21 November 2014

Health and safety for pregnant and breastfeeding women


Meriel Schindler
Partner | UK

Employers have a general duty to protect the health and safety of their workers. They have specific duties where there are women of childbearing age at work.

Carry out a risk assessment

Where there is work of a kind which could involve risk, by reason of her condition, to a new or expectant mother, or to her baby, the employer should carry out a risk assessment and record the findings. In carrying out the risk assessment, the employer must consider any current knowledge about hazards and the extent of the risk. Common risks include heavy lifting; extreme temperatures; movement and postures; mental and physical fatigue; and excessive travelling. The risk assessment must be reviewed if there is reason to suspect that it is no longer valid or there is significant change in the matters to which it relates.

Take any necessary steps to prevent or avoid risks

The employer has a duty to make appropriate arrangements for the effective planning, organisation, control, monitoring and review of the preventive and protective measures required by law – for example, by giving appropriate instructions to employees to help them avoid any risk.
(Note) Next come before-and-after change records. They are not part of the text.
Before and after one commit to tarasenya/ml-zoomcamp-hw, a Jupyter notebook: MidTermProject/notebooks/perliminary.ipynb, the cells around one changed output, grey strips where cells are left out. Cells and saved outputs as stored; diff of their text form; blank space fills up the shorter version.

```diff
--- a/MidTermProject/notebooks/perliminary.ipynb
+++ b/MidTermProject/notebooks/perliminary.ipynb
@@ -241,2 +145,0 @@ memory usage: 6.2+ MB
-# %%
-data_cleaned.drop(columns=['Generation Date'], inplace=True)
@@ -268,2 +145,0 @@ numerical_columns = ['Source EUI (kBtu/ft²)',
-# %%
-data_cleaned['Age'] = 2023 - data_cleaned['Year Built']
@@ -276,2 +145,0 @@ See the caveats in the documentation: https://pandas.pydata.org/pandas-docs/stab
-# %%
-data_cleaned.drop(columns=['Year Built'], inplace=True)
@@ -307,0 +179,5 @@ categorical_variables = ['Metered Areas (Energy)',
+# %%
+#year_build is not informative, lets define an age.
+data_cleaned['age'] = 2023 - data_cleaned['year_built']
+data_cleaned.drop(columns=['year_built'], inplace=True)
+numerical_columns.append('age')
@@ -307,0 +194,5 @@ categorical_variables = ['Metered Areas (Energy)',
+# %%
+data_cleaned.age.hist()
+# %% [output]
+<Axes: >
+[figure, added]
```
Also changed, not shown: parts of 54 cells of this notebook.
Suitable rest facilities should be provided for pregnant women and nursing mothers.

Inform employees of risks and what measures are being taken to deal with them

The employer must provide its employees with comprehensible and relevant information on the risks to their health and safety identified by the risk assessment (including any preventive and protective measures taken).

If the employee has notified her employer in writing that she is pregnant, has given birth within the previous 6 months, or is breastfeeding the employer must:

  • once an assessment has revealed a risk, which cannot be prevented or avoided, if it is reasonable to do so and would avoid such risks, alter the employee’s working conditions or hours of work (without altering pay or benefits);
  • if risks cannot be avoided by altering working conditions or hours of work, offer suitable alternative work;
  • if it is not possible to alter the employee’s working conditions or hours of work, offer the employee suitable alternative work where this is available;
  • if there is no suitable alternative work, suspend the employee from work (on full pay and benefits) for so long as is necessary to avoid the risk.
Meriel Schindler Partner | London

Category: Article